When Dion Fortune reaches the last division of her book Psychic Self-Defense, she admits that all she can offer the layman are simple means of coping with the attack, “a manual of first aid rather than a treatise on treatment.” Far better is to come under the care of someone with “specially trained faculties and specially […]Read More Psychic First Aid
Dion Fortune’s Psychic Self-Defense (1930) is a book she would have preferred not to write. She acknowledges that to describe means of defending against psychic attacks requires divulging information about how psychic attacks are made, but she believed too that psychic attacks went unrecognized and were more common than one might expect, and so it […]Read More The Cabbalah and Magic, Malicious Magic, and Magical Mishaps
A disclaimer: My understanding of what Dion Fortune wrote is slight, as is my knowledge of the occult. I read Psychic Self-Defense because I was intrigued by Bowie mentioning the book and his use of “psychically damaged,” which I previously figured he used because of his antipathy toward psychiatry. Psychic Self-Defense defies summary. If I […]Read More Psychic Attacks
“Did you always wear a cross?” I ask. “No.” Bowie murmurs. “I only started wearing one a couple of years ago. It came around that same LA period. I just felt I’d been pretty godless for a few years. It’s no great thing, just a belief, or let’s call it the usual force. Or God? […]Read More Bowie’s Cross: A Tool for Psychic Self-Defense?

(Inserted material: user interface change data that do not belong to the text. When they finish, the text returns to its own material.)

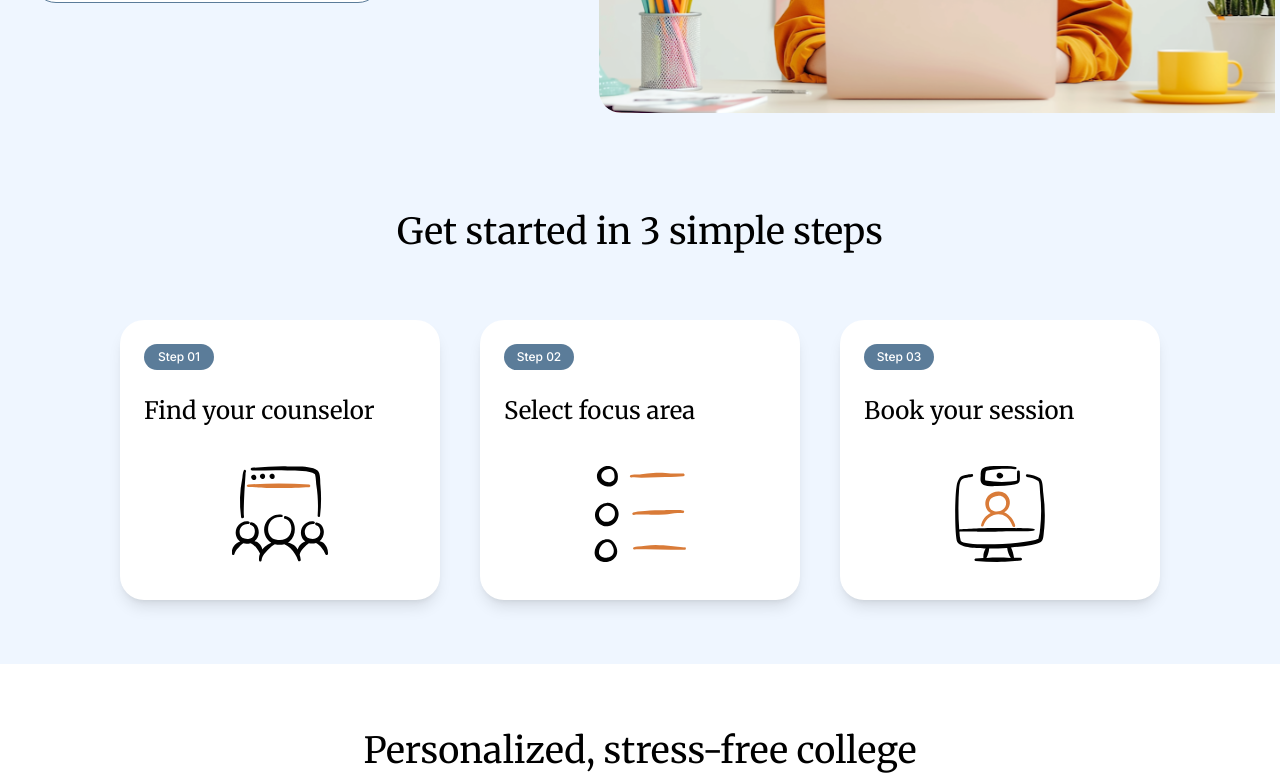
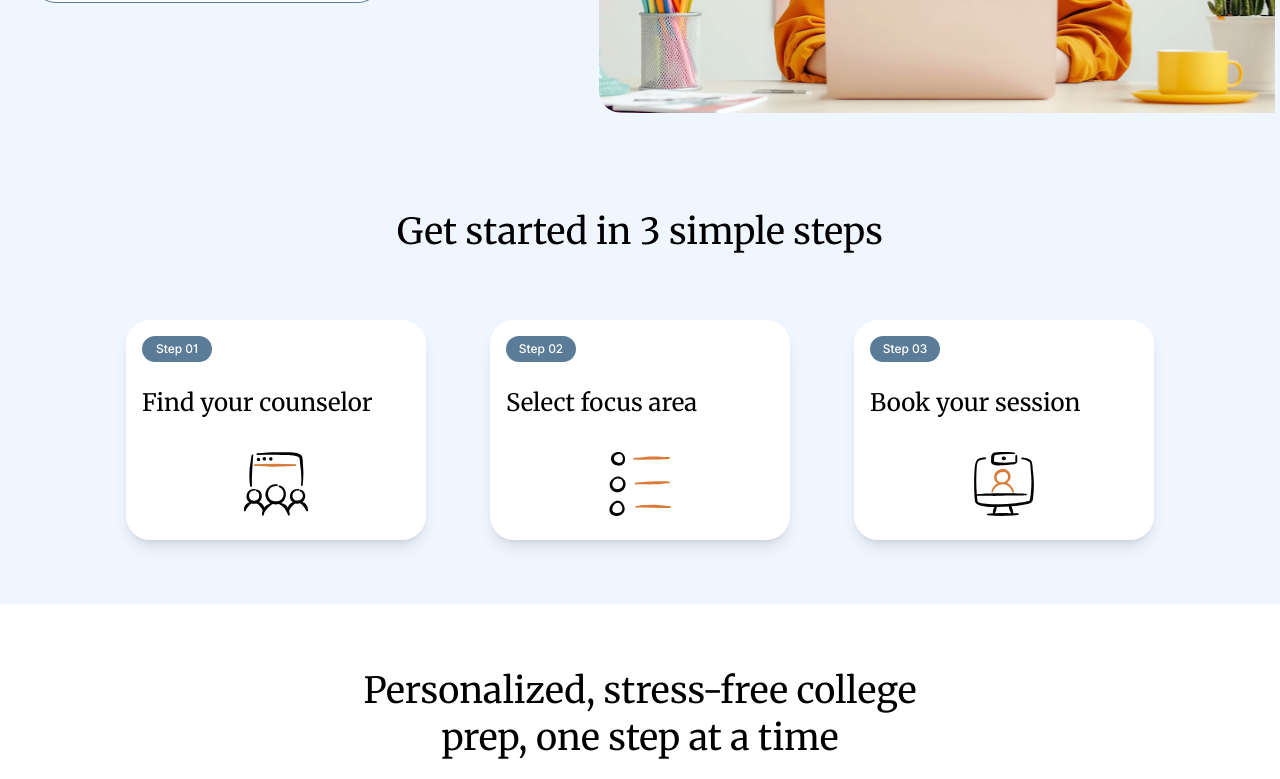
Before and after one commit to HamzaAliKundi/ekhta-gandhi-fe, a React (Vite) app: page / in a window 1280 px wide. Shown: the part 559-1338 px from the top of the page. Built offline with nearby package versions, Linux system fonts and the light colour scheme; no server answers.

Commit message:
testing
testing

```diff
--- a/package.json
+++ b/package.json
@@ -29,6 +29,7 @@
     "eslint-plugin-react-refresh": "^0.4.19",
     "globals": "^15.15.0",
     "postcss": "^8.5.3",
+    "serve": "^14.2.4",
     "tailwindcss": "^3.4.17",
     "vite": "^6.2.0"
   }
--- a/src/components/Home/Steps.jsx
+++ b/src/components/Home/Steps.jsx
@@ -30,11 +30,22 @@ const HomePageSteps = () => {
         </div>
 
         {/* Steps Container */}
-        <div className="flex flex-col lg:flex-row gap-6 sm:gap-8 lg:gap-10 justify-center items-center">
+        {/*<div className="flex flex-col lg:flex-row gap-6 sm:gap-8 lg:gap-10 justify-center items-center">*/}
+          {/*Kvora change*/}
+          <div className="flex flex-col lg:flex-row gap-10 sm:gap-12 lg:gap-16 justify-center items-center">
+
           {steps.map((step, index) => (
+            /*<div
+              key={index}
+              className="bg-white rounded-3xl flex flex-col w-full max-w-[240px] sm:max-w-[280px] lg:max-w-[320px] h-[200px] sm:h-[240px] lg:h-[280px] p-4 sm:p-6 shadow-lg"
+            >*/
+            /* Komal*/
             <div
               key={index}
-              className="bg-white rounded-3xl flex flex-col w-full max-w-[240px] sm:max-w-[280px] lg:max-w-[320px] h-[200px] sm:h-[240px] lg:h-[280px] p-4 sm:p-6 shadow-lg"
+              className="bg-white rounded-3xl flex flex-col
+             w-full max-w-[220px] sm:max-w-[260px] lg:max-w-[300px]
+             h-[160px] sm:h-[200px] lg:h-[220px]
+             p-3 sm:p-4 shadow-lg"
             >
               {/* Badge */}
               <div className="inline-flex items-center justify-center text-white text-xs font-medium rounded-full mb-4 sm:mb-6 self-start bg-[#5B7C99] px-3 py-1.5 w-[70px] h-[26px]">
@@ -51,7 +62,8 @@ const HomePageSteps = () => {
                 <img
                   src={step.icon}
                   alt={step.title}
-                  className="w-12 h-12 sm:w-16 sm:h-16 md:w-20 md:h-20 lg:w-24 lg:h-24 object-contain"
+                  /*className="w-12 h-12 sm:w-16 sm:h-16 md:w-20 md:h-20 lg:w-24 lg:h-24 object-contain"*/
+                  className="w-10 h-10 sm:w-12 sm:h-12 md:w-14 md:h-14 lg:w-16 lg:h-16 object-contain"
                 />
               </div>
             </div>
```
Also changed, not shown: 1 other file (tests, documents, lock files or other folders).
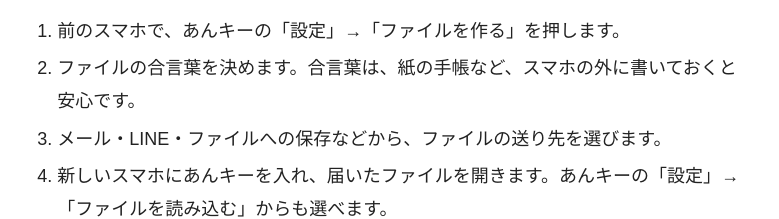
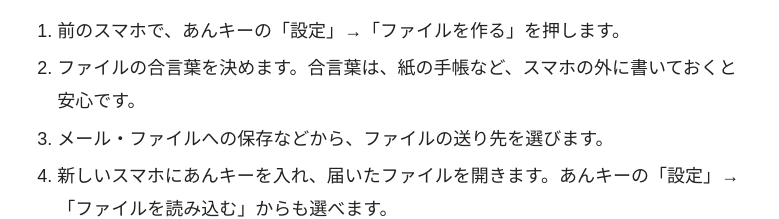
Before and after one commit to ke-nano/ke-nano.github.io, a plain HTML site: page ankey/support.html in a window 1280 px wide. Shown: the part 1321-1540 px from the top of the page, without its empty margins (248-1027 px from the left). Drawn offline with Linux system fonts and the light colour scheme.

Commit message:
Update support.html

```diff
--- a/ankey/support.html
+++ b/ankey/support.html
@@ -58,7 +58,7 @@ ol.steps li { margin: 0.3em 0; }
 <ol class="steps">
 <li>前のスマホで、あんキーの「設定」→「ファイルを作る」を押します。</li>
 <li>ファイルの合言葉を決めます。合言葉は、紙の手帳など、スマホの外に書いておくと安心です。</li>
-<li>メール・LINE・ファイルへの保存などから、ファイルの送り先を選びます。</li>
+<li>メール・ファイルへの保存などから、ファイルの送り先を選びます。</li>
 <li>新しいスマホにあんキーを入れ、届いたファイルを開きます。あんキーの「設定」→「ファイルを読み込む」からも選べます。</li>
 <li>合言葉を入れると、パスワードが戻ります。</li>
 </ol>
```
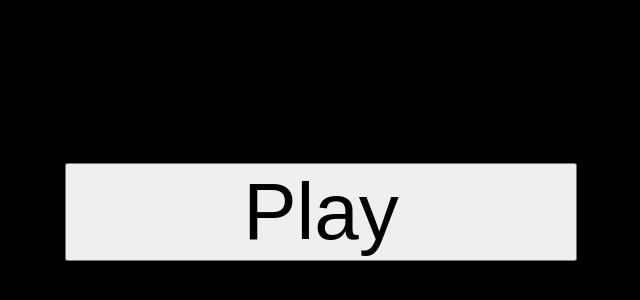
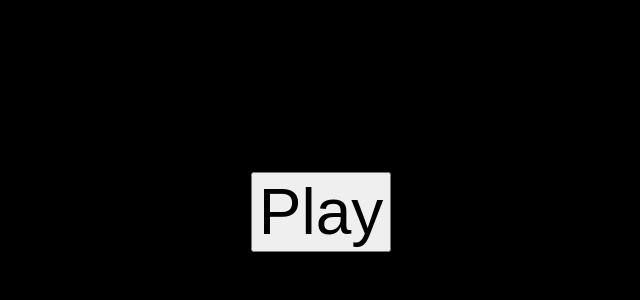
Before and after one commit to Flaze07/Puyio-Rewrite, a Vue app: page / in a window 1280 px wide. Shown: the part 188-488 px from the top of the page, without its empty margins (319-959 px from the left). Built offline with nearby package versions, Linux system fonts and the light colour scheme.

Commit message:
added btn to choose between tetris and puyo puyo

```diff
--- a/src/scripts/puyo/puyocontroller.js
+++ b/src/scripts/puyo/puyocontroller.js
@@ -24,11 +24,12 @@ class PuyoController
         this.gravity = gravity;
         this.gravityCnt = 0;
         this.lockDelayCnt = 0;
-        this.bfsDelay = 200;
+        this.bfsDelay = 500;
         this.bfsDelayCnt = 0;
         this.nextPuyo1 = [0, 0];
         this.nextPuyo2 = [0, 0];
         this.fontSize = 11;
+        this.chainCount = 0;
 
         this.puyoRadius = 16; //pixels
 
@@ -407,8 +408,7 @@ class PuyoController
         }
     }
 
-    tryMoveRight()
-    {
+    tryMoveRight() {
         const newPuyo1Pos = this.puyo1.x + 1;
         const newPuyo2Pos = this.puyo2.x + 1;
 
@@ -420,8 +420,7 @@ class PuyoController
         }
     }
 
-    rotatePuyo(rotateDirection, rotateCheck)
-    {
+    rotatePuyo(rotateDirection, rotateCheck) {
         const newPos = {
             x: this.puyo2.x + rotateDirection.x,
             y: this.puyo2.y + rotateDirection.y
@@ -579,7 +578,7 @@ class PuyoController
         this.puyo2.y = undefined;
     }
 
-    process(elapsed, store) {
+    playerProcess(elapsed, store) {
         this.gravityCnt += elapsed;
 
         if(!this.puyoCanMove()) {
@@ -611,6 +610,14 @@ class PuyoController
             this.bfsDelayCnt -= elapsed;
         }
     }
+
+    process(elapsed, store, callback) {
+        if(this.isPlayer) {
+            this.playerProcess(elapsed, store);
+        }
+
+        callback(this);
+    }
 }
 
 export {
--- a/src/views/GameView.vue
+++ b/src/views/GameView.vue
@@ -184,7 +184,9 @@ export default {
 			 * each controller logic process
 			 */
 			this.controllers.forEach(elem => {
-				elem.process(elapsed, store);
+				elem.process(elapsed, store, (controller) => {
+					console.log(controller.drawnWidth);
+				});
 			})
 
 			//clear board
--- a/src/views/HomeView.vue
+++ b/src/views/HomeView.vue
@@ -1,8 +1,22 @@
 <script>
 export default {
+    data() {
+        return {
+            /**
+             * 0 signifies main menu
+             * 1 signifies choose game menu
+             * 2 signifies puyo puyo menu
+             */
+            menuPage: 0
+        }
+    },
     methods: {
-        OnPlayBtn() {
-            this.$router.push('/game-view')
+        onPlayBtn() {
+            this.menuPage = 1;
+            // this.$router.push('/game-view')
+        },
+        onPuyoBtn() {
+            this.$router.push('/game-view');
         }
     }
 }
@@ -11,9 +25,19 @@ export default {
 
 <template>
 <div class="home-view">
-    <button @click="OnPlayBtn()">
-        Play
-    </button>
+    <span v-if="menuPage === 0">
+        <button @click="onPlayBtn()" class="main-btn">
+            Play
+        </button>
+    </span>
+    <span v-else-if="menuPage === 1" class="choose-game">
+        <button @click="onPuyoBtn()" class="choose-game-btn">
+            Puyo puyo
+        </button>
+        <button @click="onTetrisBtn()" class="choose-game-btn">
+            Tetris
+        </button>
+    </span>
 </div>
 </template>
 
@@ -29,9 +53,21 @@ export default {
     justify-content: center;
 }
 
-button {
-    width: 40%;
+.main-btn {
+    width: 100%;
 
-    font-size: 5em;
+    font-size: 4em;
+}
+
+.choose-game {
+    margin-bottom: -20%;
+}
+
+.choose-game-btn {
+    width: 100%;
+
+    font-size: 2.5em;
+
+    margin-bottom: 20px;
 }
 </style>
```
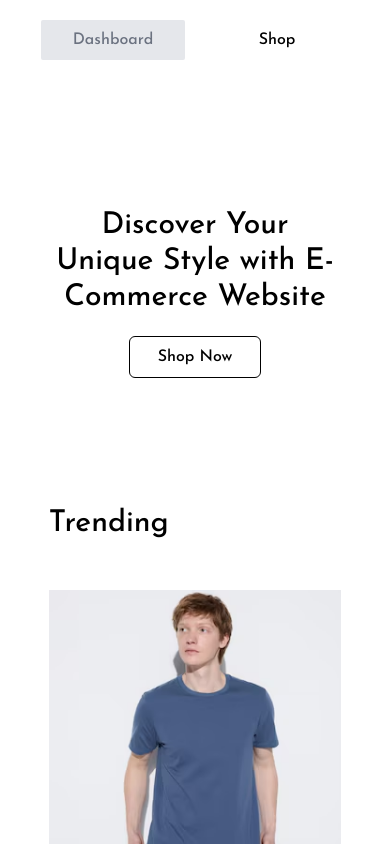
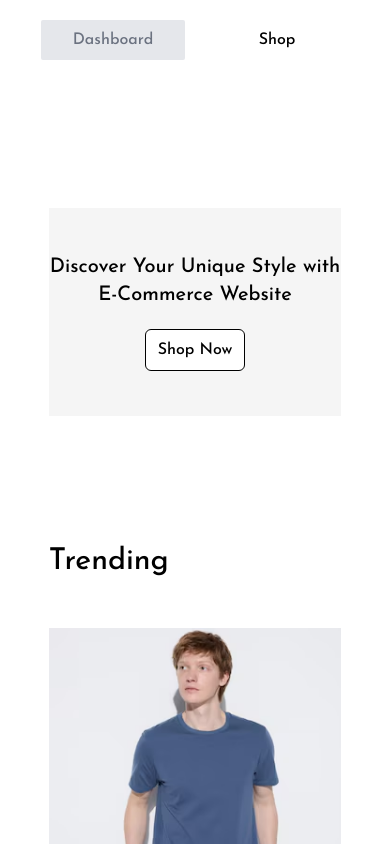
Before and after one commit to jjustinlovell/FE-TEST, a React (Vite) app: page /dashboard in a window 390 px wide. Shown: the top 844 px of the page. Built offline with nearby package versions, Linux system fonts and the light colour scheme.

Commit message:
creating pagenotfoundpage and making buttton responsive

```diff
--- a/src/pages/Dashboard.jsx
+++ b/src/pages/Dashboard.jsx
@@ -9,8 +9,8 @@ export default function Dashboard() {
   const username = localStorage.getItem("name");
   return (
     <div className="my-20 md:px-20">
-      <div className="flex flex-col items-center gap-5 mt-32 text-center">
-        <h1 className="text-3xl">
+      <div className="flex flex-col items-center justify-center gap-5 mt-32 text-center align-middle h-52 bg-neutral-100">
+        <h1 className="text-xl md:text-3xl">
           Discover Your Unique Style with E-Commerce Website
         </h1>
 
--- a/src/pages/PageNotFound.jsx
+++ b/src/pages/PageNotFound.jsx
@@ -1,7 +1,24 @@
-import React from 'react'
+import React from "react";
+import { useNavigate } from "react-router-dom";
+import Button from "../ui/Button";
 
 export default function PageNotFound() {
+  const navigate = useNavigate();
+
+  const handleBack = (e) => {
+    e.preventDefault();
+    navigate(-1);
+  };
+
   return (
-    <div>PageNotFound</div>
-  )
+    <div className="grid h-screen place-items-center">
+      <div className="text-center">
+        <h1 className="text-6xl">404</h1>
+        <h1 className="text-4xl">Page Not Found</h1>
+        <Button type="black" onClick={(e) => handleBack(e)}>
+          Back
+        </Button>
+      </div>
+    </div>
+  );
 }
--- a/src/ui/Button.jsx
+++ b/src/ui/Button.jsx
@@ -10,7 +10,7 @@ export default function Button({
   isActive,
 }) {
   const base =
-    "px-7 py-2 rounded-md transition-all duration-500 border border-black";
+    "md:px-7 px-3 py-2 rounded-md transition-all duration-500 border border-black";
 
   const isActiveBtn = "opacity-30";
   const inActiveBtn = "bg-gray-100"
--- a/src/ui/Header.jsx
+++ b/src/ui/Header.jsx
@@ -6,7 +6,7 @@ export default function Header() {
   const linkStyle = ({isActive}) => `w-36 py-2 transition-all duration-500 ${isActive ? "bg-gray-200 rounded-sm text-gray-500" : ""}`
 
   return (
-    <nav className="flex items-center justify-center gap-5 py-5 text-center white">
+    <nav className="flex flex-wrap items-center justify-center gap-5 py-5 text-center white">
         <NavLink
           to="/dashboard"
           className={linkStyle}
```
Also changed, not shown: src/pages/Shop.jsx (+28 -4 lines).
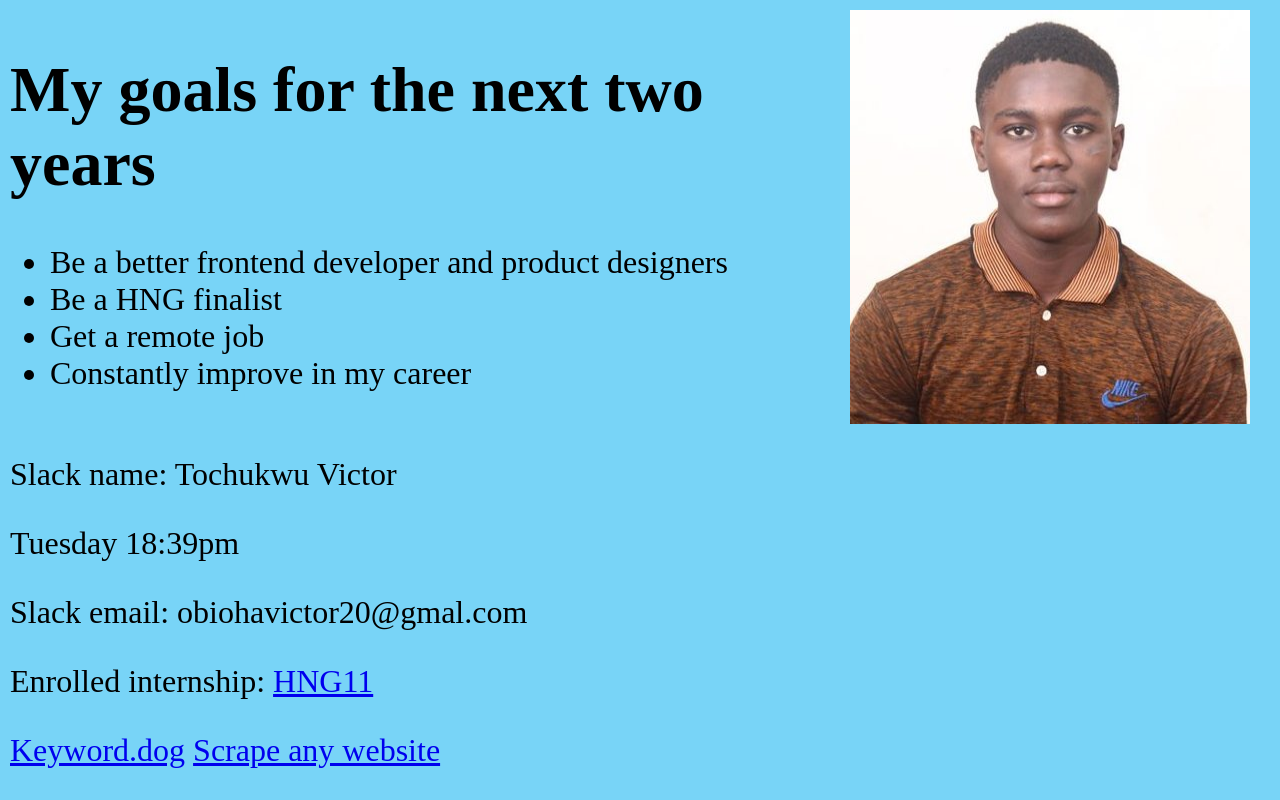
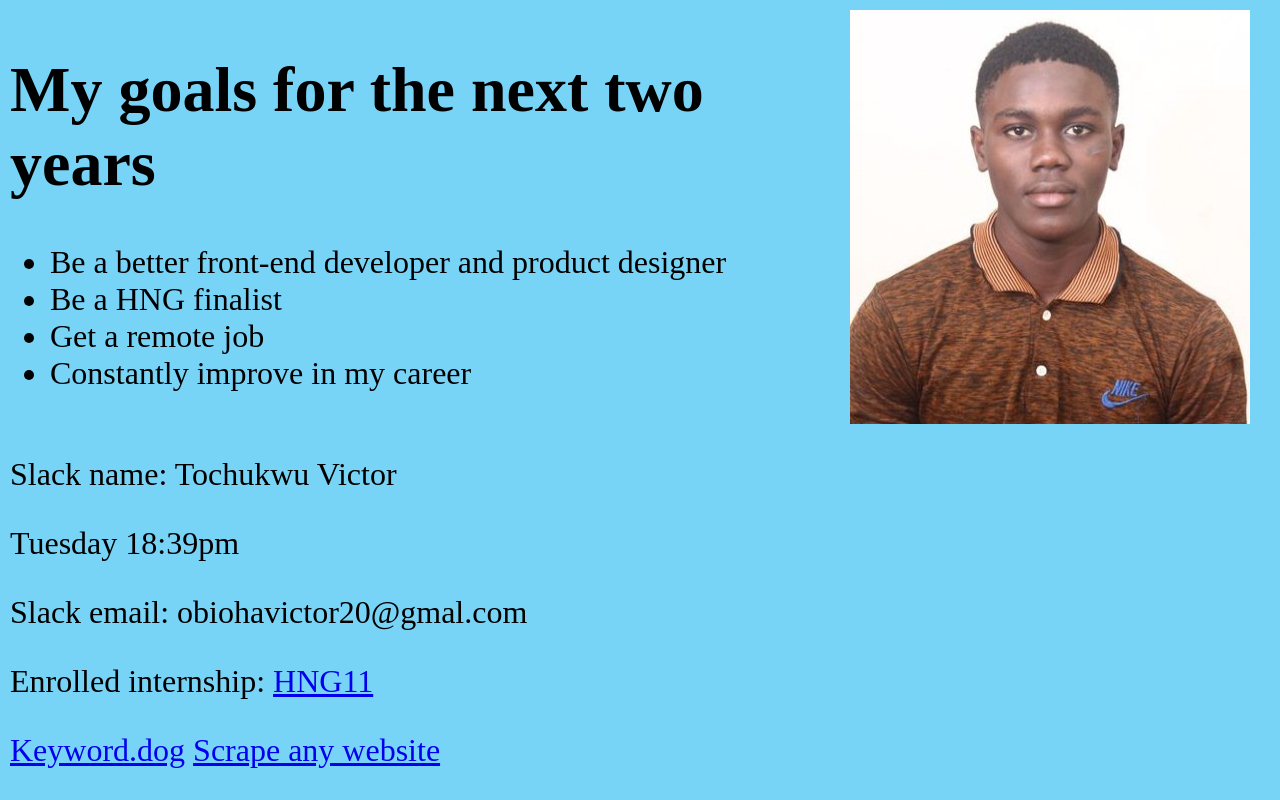
Before and after one commit to Victor752-byte/hngstageone, a plain HTML site: page index.html in a window 1280 px wide. Drawn offline with Linux system fonts and the light colour scheme.

Commit message:
spell error corections

```diff
--- a/index.html
+++ b/index.html
@@ -10,7 +10,7 @@
 <div>
     <h1>My goals for the next two years</h1>
 <ul>
-    <li>Be a better frontend developer and product designers</li>
+    <li>Be a better front-end developer and product designer</li>
     <li>Be a HNG finalist</li>
     <li>Get a remote job</li>
     <li>Constantly improve in my career</li>
```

The release of Blackstar and its videos has generated speculation (again) on Bowie’s interest in the occult. Yes, there are allusions to so-called occult symbols, as there are to Christianity, as well, and to Bowie’s own ouevre. That the allusions to the occult are so obvious means that the occult isn’t any longer — hidden, […]Read More Bowie and Dion Fortune’s Psychic Self-Defense, Part 1